Posted

Take a quick drive down one of our local highways and it’s clear that fines alone are not enough to deter people from littering. From cigarette butts to old electronics and tires, our roadsides, sidewalks, parks, waterways and open spaces are full of examples of environmental apathy.

Cleaning up after careless litterbugs and illegal dumpers can be costly and bad for the environment. In fact, PennDOT spends upward of $10 million cleaning up roadside litter every year. It costs approximately $600 per ton to clean up an illegal dumpsite. Furthermore, an abundance of trash becomes an eyesore in our local communities, hindering economic development and even attracting more crime.

At the state level, a new law aims to bring some teeth to our littering laws for the first time. With the goal of bringing the penalties for littering in line with the crime, Act 62 would require offenders to spend time cleaning up trash.

Specifically, the new law requires that for a first offense of scattering rubbish, a person is required to pick up litter or illegally dumped trash for between five and 30 hours within six months, in addition to the existing fine of $50 to $300.

For a second or subsequent offense, the offender may also be required to pick up litter or illegally dumped trash for 30 to 100 hours over one year, in addition to the existing fine of $300 to $1,000. Existing fines are doubled when committed in a litter enforcement corridor and tripled for litter that originated from a commercial business within a litter enforcement corridor.

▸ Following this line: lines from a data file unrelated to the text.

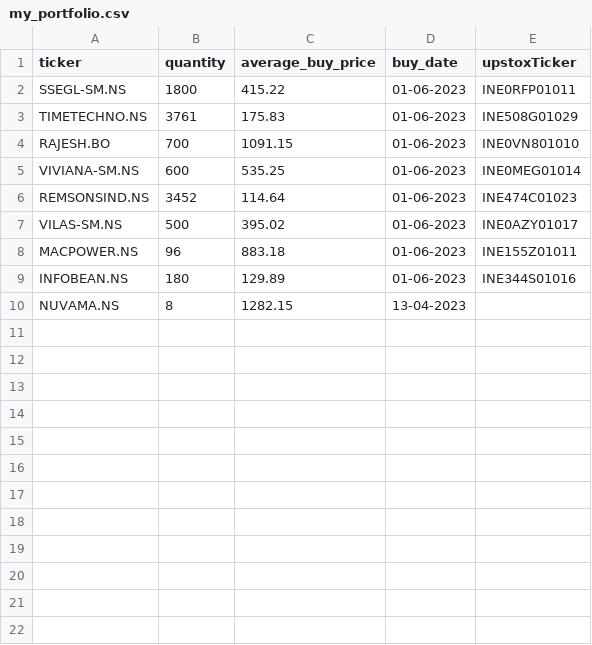
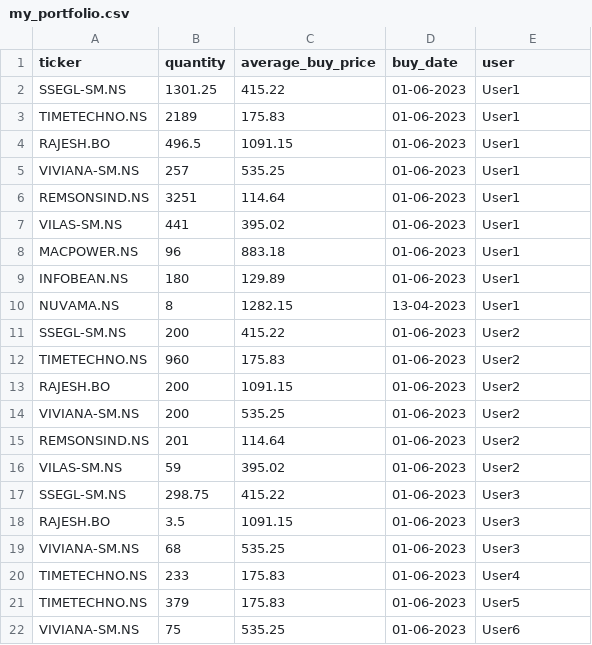
Before and after one commit to agdevops07/portfolio-tracker-gh, a CSV file: data/my_portfolio.csv, drawn as a sheet.

Commit message:
Adding Further Features

```diff
--- a/data/my_portfolio.csv
+++ b/data/my_portfolio.csv
@@ -1,10 +1,22 @@
-ticker,quantity,average_buy_price,buy_date,upstoxTicker
-SSEGL-SM.NS,1800,415.22,01-06-2023,INE0RFP01011
-TIMETECHNO.NS,3761,175.83,01-06-2023,INE508G01029
-RAJESH.BO,700,1091.15,01-06-2023,INE0VN801010
-VIVIANA-SM.NS,600,535.25,01-06-2023,INE0MEG01014
-REMSONSIND.NS,3452,114.64,01-06-2023,INE474C01023
-VILAS-SM.NS,500,395.02,01-06-2023,INE0AZY01017
-MACPOWER.NS,96,883.18,01-06-2023,INE155Z01011
-INFOBEAN.NS,180,129.89,01-06-2023,INE344S01016
-NUVAMA.NS,8,1282.15,13-04-2023,
+ticker,quantity,average_buy_price,buy_date,user
+SSEGL-SM.NS,1301.25,415.22,01-06-2023,User1
+TIMETECHNO.NS,2189,175.83,01-06-2023,User1
+RAJESH.BO,496.5,1091.15,01-06-2023,User1
+VIVIANA-SM.NS,257,535.25,01-06-2023,User1
+REMSONSIND.NS,3251,114.64,01-06-2023,User1
+VILAS-SM.NS,441,395.02,01-06-2023,User1
+MACPOWER.NS,96,883.18,01-06-2023,User1
+INFOBEAN.NS,180,129.89,01-06-2023,User1
+NUVAMA.NS,8,1282.15,13-04-2023,User1
+SSEGL-SM.NS,200,415.22,01-06-2023,User2
+TIMETECHNO.NS,960,175.83,01-06-2023,User2
+RAJESH.BO,200,1091.15,01-06-2023,User2
+VIVIANA-SM.NS,200,535.25,01-06-2023,User2
+REMSONSIND.NS,201,114.64,01-06-2023,User2
+VILAS-SM.NS,59,395.02,01-06-2023,User2
+SSEGL-SM.NS,298.75,415.22,01-06-2023,User3
+RAJESH.BO,3.5,1091.15,01-06-2023,User3
+VIVIANA-SM.NS,68,535.25,01-06-2023,User3
+TIMETECHNO.NS,233,175.83,01-06-2023,User4
+TIMETECHNO.NS,379,175.83,01-06-2023,User5
+VIVIANA-SM.NS,75,535.25,01-06-2023,User6
```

In the name of safety, Act 62 also requires that a vehicle must yield the right-of-way to any authorized vehicle or pedestrian engaged in work upon a highway within a litter enforcement corridor.

While this new law won’t eliminate all instances of littering and illegal dumping in our communities, it’s my hope the tougher penalties will make potential litterers think twice about throwing their trash out the window or dumping it along the roadways. For the sake of our economy, our environment and our future, we must do everything we can to keep Pennsylvania beautiful.

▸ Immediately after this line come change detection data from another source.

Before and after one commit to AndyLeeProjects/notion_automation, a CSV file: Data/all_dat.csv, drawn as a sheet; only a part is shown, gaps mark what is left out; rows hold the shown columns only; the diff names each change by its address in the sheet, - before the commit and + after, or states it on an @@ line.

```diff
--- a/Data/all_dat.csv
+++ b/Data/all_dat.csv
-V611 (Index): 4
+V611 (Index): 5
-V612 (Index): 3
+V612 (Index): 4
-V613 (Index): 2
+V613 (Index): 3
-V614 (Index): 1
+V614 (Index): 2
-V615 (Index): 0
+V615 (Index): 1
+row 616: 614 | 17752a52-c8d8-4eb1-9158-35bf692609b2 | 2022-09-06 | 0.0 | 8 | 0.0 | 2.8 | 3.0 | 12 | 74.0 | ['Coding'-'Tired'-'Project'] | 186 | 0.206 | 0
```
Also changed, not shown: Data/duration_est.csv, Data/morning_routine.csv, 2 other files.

State Rep. Tom Mehaffie, R-Lower Swatara Township, represents the 106th House District. Reach him at 717-534-1323 or tmehaffie@pahousegop.com.